With a gentle pause from the pervading winter rain, Wild Nothing drifted through the sparse streets of Portland impressing upon a hopeful stage at the Holocene this first night of March.
Venturing to the back room, the merch table for co-headliners Wild Nothing and Abe Vigoda was spotted sitting quietly off to the side and unattended. In addition to the usual band fare were a couple cassette tapes appropriately displayed as a throwback to the ‘80s. The four-piece opened as headliners this time to a buoyant room filled comfortably to the brim. Their taking to the stage was matter-of-fact with lead singer Jack Tatum approaching the mic with an, “Alright. Hello.”
Their introductory verse “Rabbit Feet” delighted the listeners even though it was sonically muddled and clashed with the space that enveloped them. The audience didn’t seem to mind the insipid white walls and blaring amber lights gently robbing the opening sounds of a fitting atmosphere. The tunefulness of the breaking song simply overpowered those details.
The beaming lights were kindly cut for the following piece, “Live in Dreams” leaving purple, green, and deep red waves, a palette that complimented the ‘80s-infused music. Sadly, however, the vocals were still smothered in the mix and completely lost. It was so much more apparent this time around that the audience cried “Vocals!” at the break. Tatum deflected the request to the sound woman and turned his back in preparation for the next song.
Wild Nothing playing “Our Composition Book” live @ Holocene in Portland, OR on March 1st, 2011:
With their third attempt, “Gemini”, all the elements of sound and ambience came together and the show had finally ‘arrived’. The crowd engaged with dancing and encouragement as they did most of the night. Favored songs like “Chinatown” and “Summer Holiday” delivered playfulness amidst the wistful nostalgia. The melodies were infectious and memorable, affecting nearly everyone in the room.

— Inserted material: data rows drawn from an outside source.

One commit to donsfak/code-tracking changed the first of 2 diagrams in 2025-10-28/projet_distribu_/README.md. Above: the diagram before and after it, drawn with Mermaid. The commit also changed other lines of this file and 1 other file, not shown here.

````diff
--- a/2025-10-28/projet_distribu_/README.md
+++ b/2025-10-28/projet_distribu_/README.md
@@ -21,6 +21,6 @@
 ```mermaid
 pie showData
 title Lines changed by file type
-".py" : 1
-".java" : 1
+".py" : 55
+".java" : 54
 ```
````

Wild Nothing playing “Summer Holiday” live @ Holocene in Portland, OR on March 1st, 2011:
If only it were easy to stay aloft the dreamy swells of the young band. The set was riddled, however, with more technical errors, among them a broken string and a faulty amp. Though they played through them handsomely, there was a disruption to the flow that was disappointing. Perhaps it was because Tatum mostly spoke in ‘thank you’s and ‘sorry’s, but did not engage much more with the audience. The only performer that seemed interested in the show goers was the bassist, Dane Chadwick, who was sitting in for Wild Nothing after playing drums with his band, Abe Vigoda.

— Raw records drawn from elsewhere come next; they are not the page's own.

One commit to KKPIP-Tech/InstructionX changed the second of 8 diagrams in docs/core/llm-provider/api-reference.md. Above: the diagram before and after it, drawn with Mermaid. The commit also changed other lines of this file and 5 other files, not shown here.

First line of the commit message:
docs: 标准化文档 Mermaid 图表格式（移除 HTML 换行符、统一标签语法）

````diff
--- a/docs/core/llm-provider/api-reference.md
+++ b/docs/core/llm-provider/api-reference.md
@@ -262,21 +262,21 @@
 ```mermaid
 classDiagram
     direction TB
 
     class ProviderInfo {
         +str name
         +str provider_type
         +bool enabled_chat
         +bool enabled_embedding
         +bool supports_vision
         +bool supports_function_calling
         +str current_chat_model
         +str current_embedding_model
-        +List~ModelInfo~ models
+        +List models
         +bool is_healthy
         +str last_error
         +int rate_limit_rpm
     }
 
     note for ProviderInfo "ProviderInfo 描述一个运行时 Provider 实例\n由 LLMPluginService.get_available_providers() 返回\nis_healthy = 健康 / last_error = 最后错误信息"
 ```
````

While it was refreshing to hear a live band performing Tatum’s solo project, Gemini (QRO review), some tracks that were inspiring on the album fell short of the same passion on stage. Tatum’s compositions themselves may have the strength to substitute for personality, but the band is not quite engaged yet in providing that overcompensation live. Instead of emulating the irrepressible appetite of a band from the ‘80s whose only chance to be heard was when they played out, the formidable influence of computers on Wild Nothing left a distinctly contemporary aftertaste.
Wild Nothing playing “Vulture Like Lovers” live @ Holocene in Portland, OR on March 1st, 2011:

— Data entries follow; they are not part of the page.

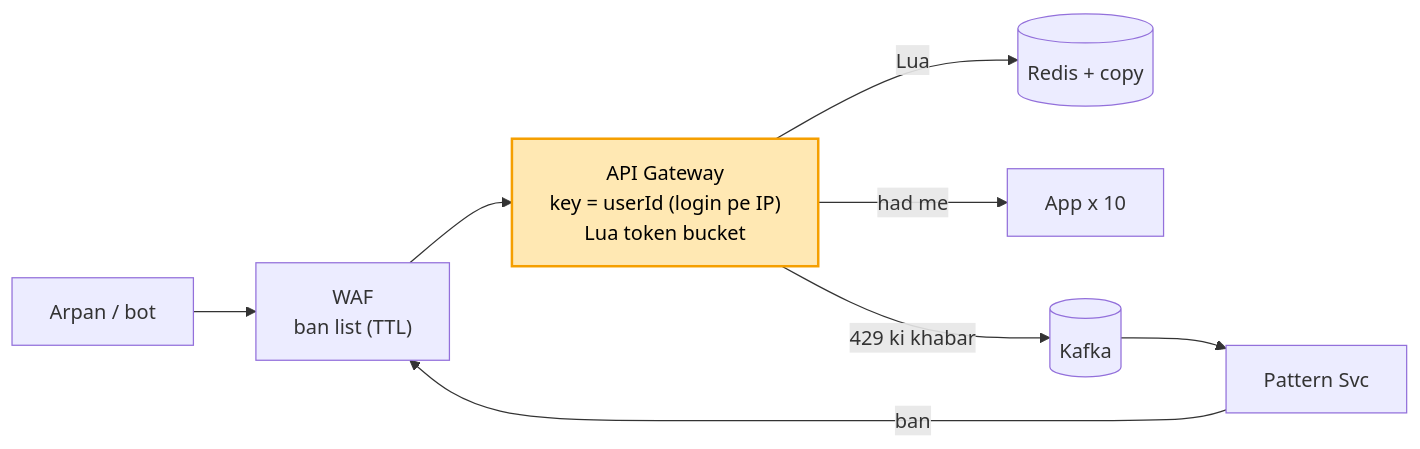
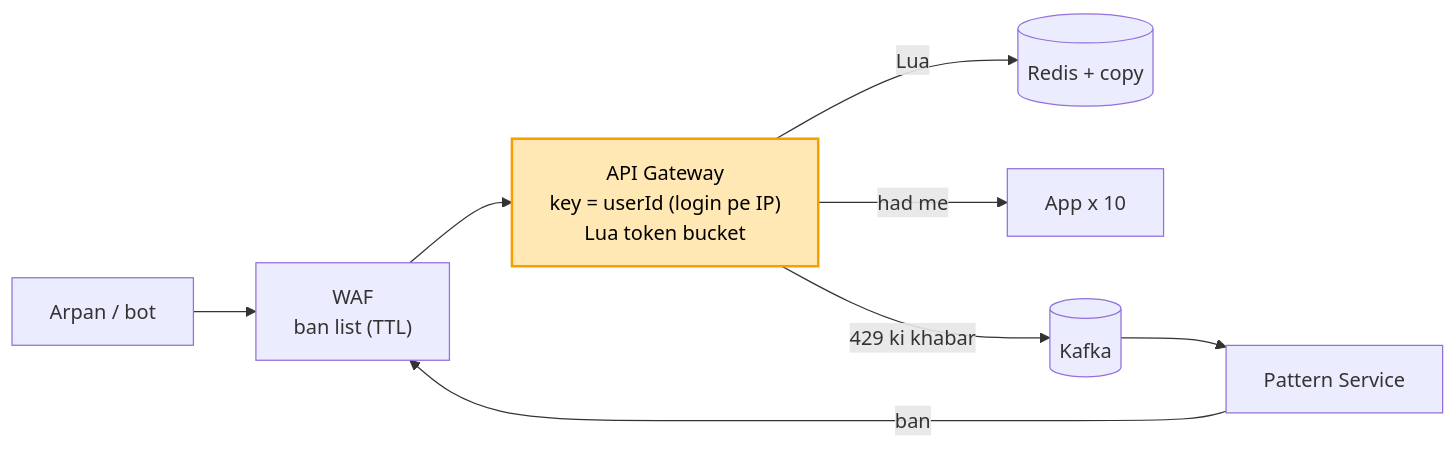
The eighth of 10 diagrams in 04_HLD/SYSTEM_DESIGNS/02_rate_limiter/02_rate_limiter.md (ArpanMaheshwari144/Prep), drawn with Mermaid before and after one commit. The commit also changed other lines of this file and 8 other files, not shown here.

````diff
--- a/04_HLD/SYSTEM_DESIGNS/02_rate_limiter/02_rate_limiter.md
+++ b/04_HLD/SYSTEM_DESIGNS/02_rate_limiter/02_rate_limiter.md
@@ -259,11 +259,11 @@
 ```mermaid
 flowchart LR
     U["Arpan / bot"] --> W["WAF<br/>ban list (TTL)"]
     W --> G["API Gateway<br/>key = userId (login pe IP)<br/>Lua token bucket"]
     G -- "Lua" --> R[("Redis + copy")]
     G -- "had me" --> S["App x 10"]
     G -- "429 ki khabar" --> K[("Kafka")]
-    K --> P["Pattern Svc"]
+    K --> P["Pattern Service"]
     P -- "ban" --> W
     style G fill:#ffe8b3,stroke:#f59f00,stroke-width:2px,color:#000
 ```
````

At the close of their set, the group of twenty-somethings slinked off the stage wearily. When coaxed back for an encore, Chadwick collapsed humorously as he ascended the stairs, symbolic of the feeling that the band’s arms were being twisted to play. Chadwick learned their last piece, “Bored Games”, on the spot, and then the band bid their farewell.
Wild Nothing playing “Chinatown” live @ Holocene in Portland, OR on March 1st, 2011:
On the way out of the venue, the merch table was encountered a second time and still sat unmanned. Fans began to gather and wait. Minutes passed with no relief, punctuating an odd notion of a crowd wanting to engage with a band that brought mostly ambivalence. Then again, that is much like the air sign, Gemini, is said to be.